The problem - The reply should reproduce every line of the data below word for word, minus any images.

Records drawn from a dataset

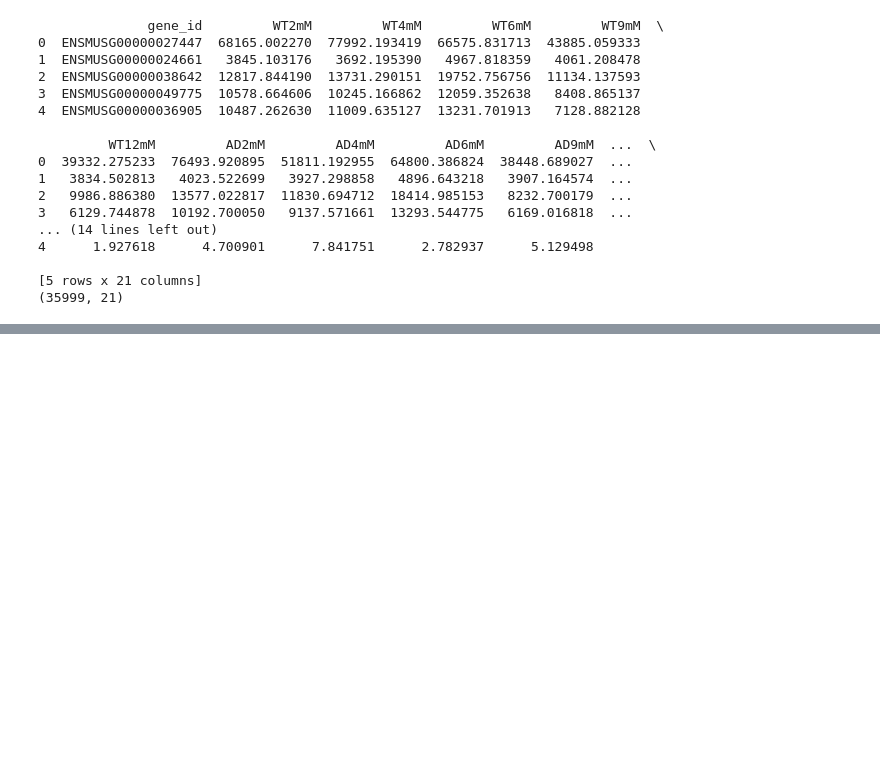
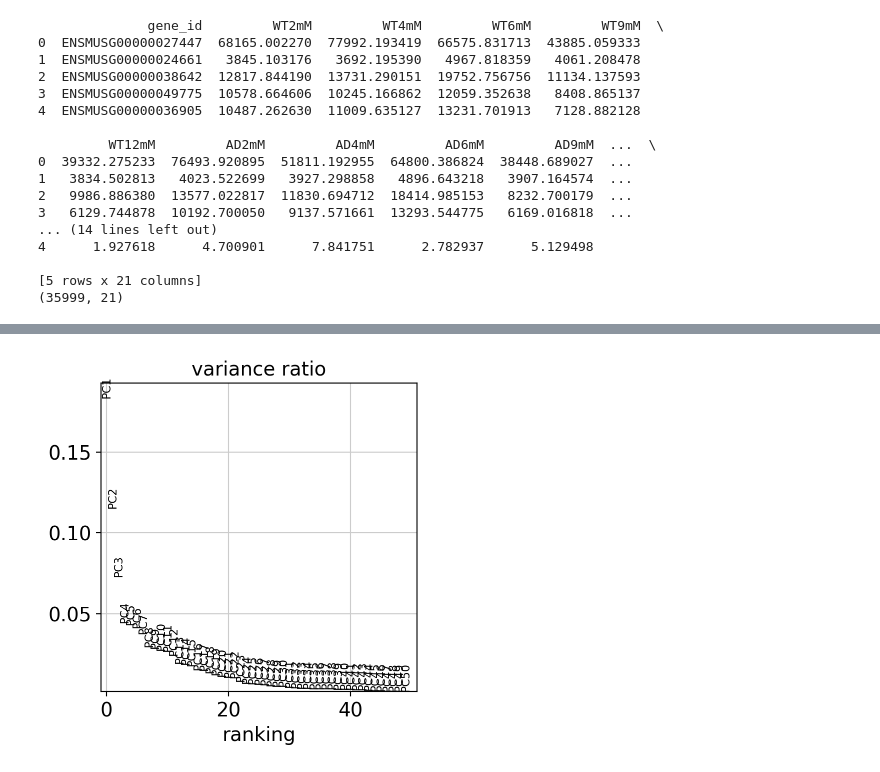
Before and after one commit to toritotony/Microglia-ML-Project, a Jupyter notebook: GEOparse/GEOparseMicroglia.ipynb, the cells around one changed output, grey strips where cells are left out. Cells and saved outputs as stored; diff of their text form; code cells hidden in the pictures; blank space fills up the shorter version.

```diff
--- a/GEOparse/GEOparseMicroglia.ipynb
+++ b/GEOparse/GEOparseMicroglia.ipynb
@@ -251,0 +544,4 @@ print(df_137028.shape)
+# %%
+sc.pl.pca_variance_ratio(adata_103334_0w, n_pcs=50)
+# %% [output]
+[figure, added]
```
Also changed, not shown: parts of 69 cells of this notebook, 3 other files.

Result for this exercise -
Before and after one commit to toritotony/Microglia-ML-Project, a Jupyter notebook: GEOparse/GEOparseMicroglia.ipynb, the cells around one changed output, grey strips where cells are left out. Cells and saved outputs as stored; diff of their text form; code cells hidden in the pictures; blank space fills up the shorter version.

```diff
--- a/GEOparse/GEOparseMicroglia.ipynb
+++ b/GEOparse/GEOparseMicroglia.ipynb
@@ -251,0 +544,4 @@ print(df_137028.shape)
+# %%
+sc.pl.pca_variance_ratio(adata_103334_0w, n_pcs=50)
+# %% [output]
+[figure, added]
```
Also changed, not shown: parts of 69 cells of this notebook, 3 other files.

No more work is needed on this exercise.